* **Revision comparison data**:
------

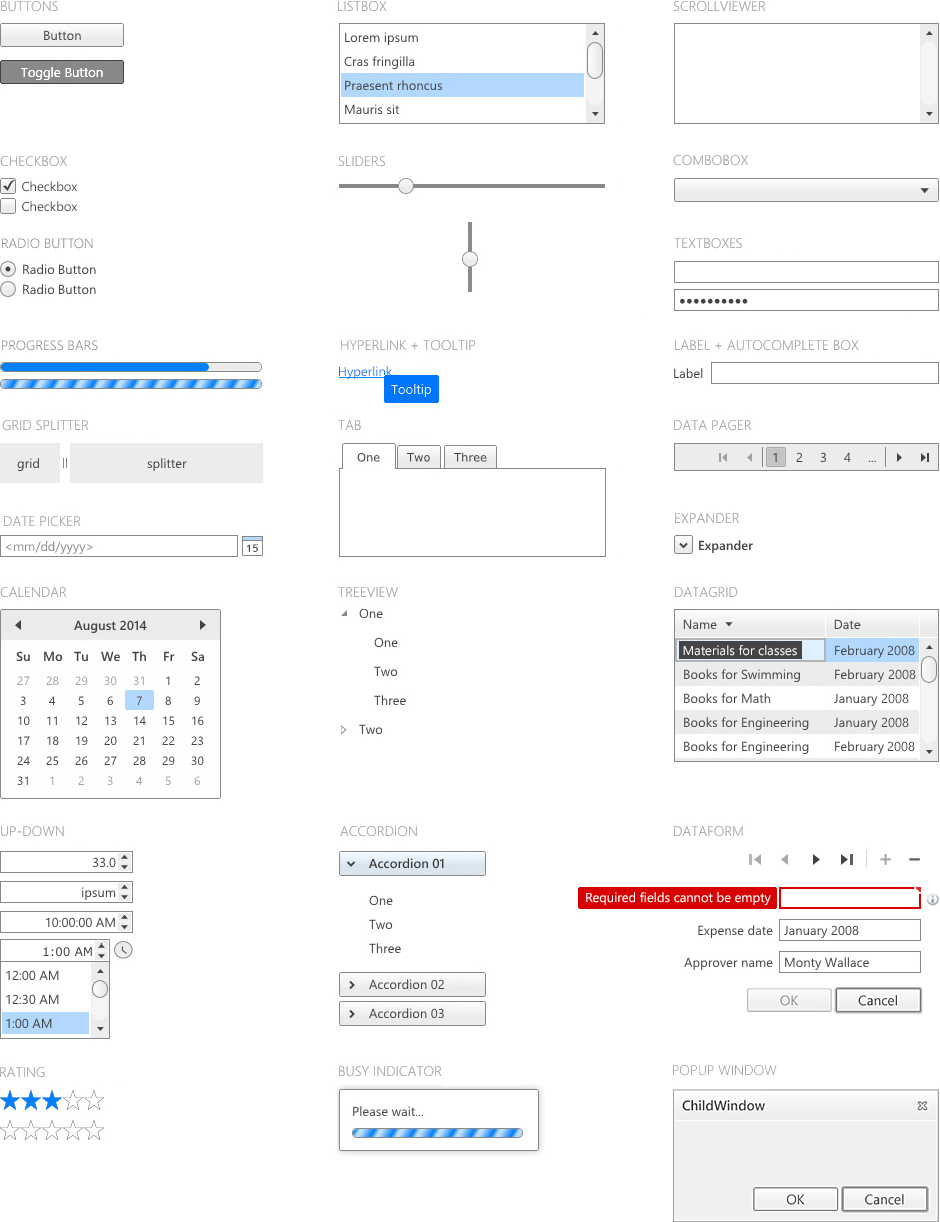
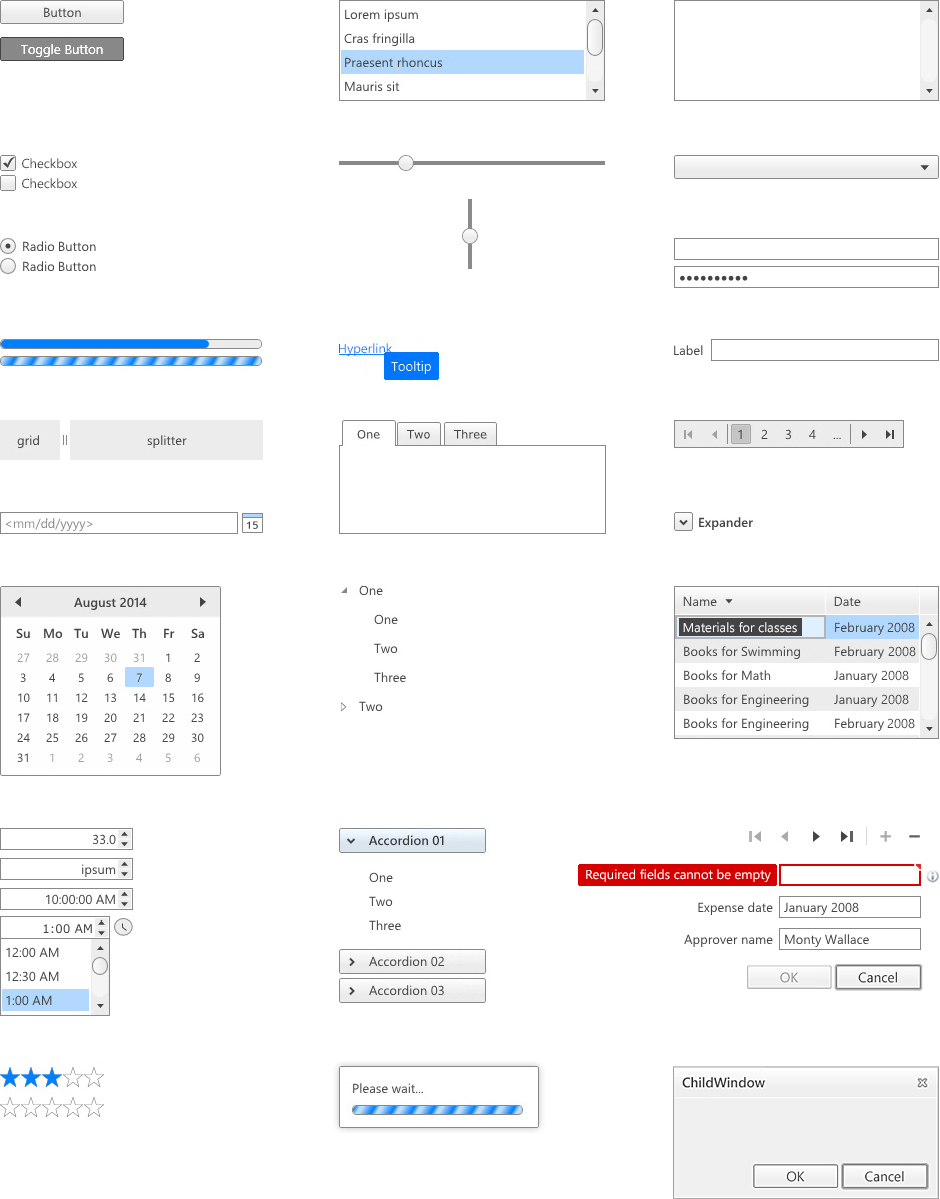
Updated SL Image (got rid of labels :))

diff --git a/app/partials/ria.html b/app/partials/ria.html
@@ -36,7 +36,7 @@
             <p class="New_BodyText_Header2">Expansive Control Set</p>
             <p class="New_BodyText2">Design direction/lead for interaction, visuals, and motion</p>
             <div class="BodyImgs">
-                <img class="ResizableImg" src="images/SLRIA_Controls.jpg" width="940" height="1222" />
+                <img class="ResizableImg" src="images/SLRIA_Controls.jpg" width="940" height="1199" />
             </div>
         </div>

------

* **INSTRUCTIONS TO FOLLOW**:
Once the pictures are set aside, repeat the data above exactly.

* **PROBLEM SOLUTION**:
Updated SL Image (got rid of labels :))

diff --git a/app/partials/ria.html b/app/partials/ria.html
@@ -36,7 +36,7 @@
             <p class="New_BodyText_Header2">Expansive Control Set</p>
             <p class="New_BodyText2">Design direction/lead for interaction, visuals, and motion</p>
             <div class="BodyImgs">
-                <img class="ResizableImg" src="images/SLRIA_Controls.jpg" width="940" height="1222" />
+                <img class="ResizableImg" src="images/SLRIA_Controls.jpg" width="940" height="1199" />
             </div>
         </div>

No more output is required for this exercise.